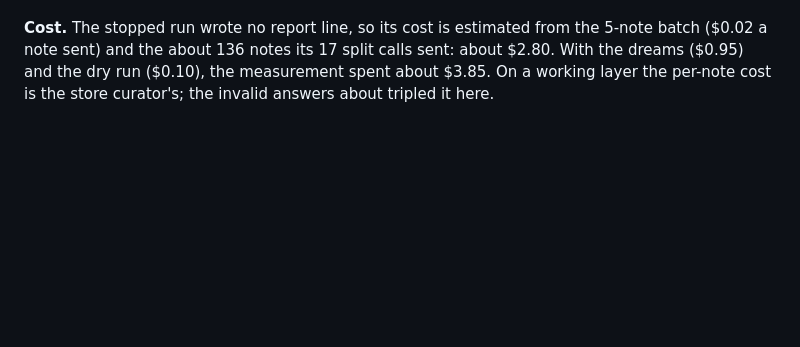
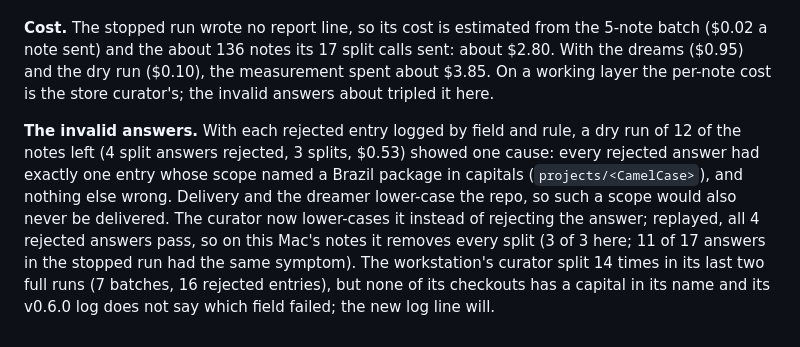
Before and after one commit to agent-sh/tacit, a Markdown page: eval/VALUE.md, the part around the change. GitHub-like rendering; blank space fills up the shorter version.

Commit message:
docs: invalid split answers are logged by field; scopes in capitals are lower-cased; what it saved on the Mac

```diff
--- a/eval/VALUE.md
+++ b/eval/VALUE.md
@@ -1056,3 +1056,5 @@ A read-only machine can now dream and curate its own sessions into its overlay,
 **Curation.** `tacit curate` on the local layer, stopped after about 15 minutes, curated 18 of the notes into 39 local facts: 2 rulings and 37 observations. Both of the 18 notes that claimed a ruling kept it: each quote was found in an owner turn on the Mac, typos included, and the local ledger holds it; `tacit search` prints each as a `RULE ... (this machine)` line. No contradiction or supersession came up. The run spent most of its calls on invalid answers: 11 of its 17 split answers failed validation (`invalid curator entry N`), and each was split in two and sent again. The store's curator validates the same way; which field failed is not logged, so the cause is not known. A dry run of 5 other notes made 13 facts (1 ruling of 1 claimed) and 13 conflict pairs in one judge call for $0.10.
 
 **Cost.** The stopped run wrote no report line, so its cost is estimated from the 5-note batch ($0.02 a note sent) and the about 136 notes its 17 split calls sent: about $2.80. With the dreams ($0.95) and the dry run ($0.10), the measurement spent about $3.85. On a working layer the per-note cost is the store curator's; the invalid answers about tripled it here.
+
+**The invalid answers.** With each rejected entry logged by field and rule, a dry run of 12 of the notes left (4 split answers rejected, 3 splits, $0.53) showed one cause: every rejected answer had exactly one entry whose scope named a Brazil package in capitals (`projects/<CamelCase>`), and nothing else wrong. Delivery and the dreamer lower-case the repo, so such a scope would also never be delivered. The curator now lower-cases it instead of rejecting the answer; replayed, all 4 rejected answers pass, so on this Mac's notes it removes every split (3 of 3 here; 11 of 17 answers in the stopped run had the same symptom). The workstation's curator split 14 times in its last two full runs (7 batches, 16 rejected entries), but none of its checkouts has a capital in its name and its v0.6.0 log does not say which field failed; the new log line will.
```
Also changed, not shown: SPEC.md (+1 -1 lines).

→ What to work on:
Give the number of lines in the listing that hold the string "field", and supply nothing further.

→ Answer:
3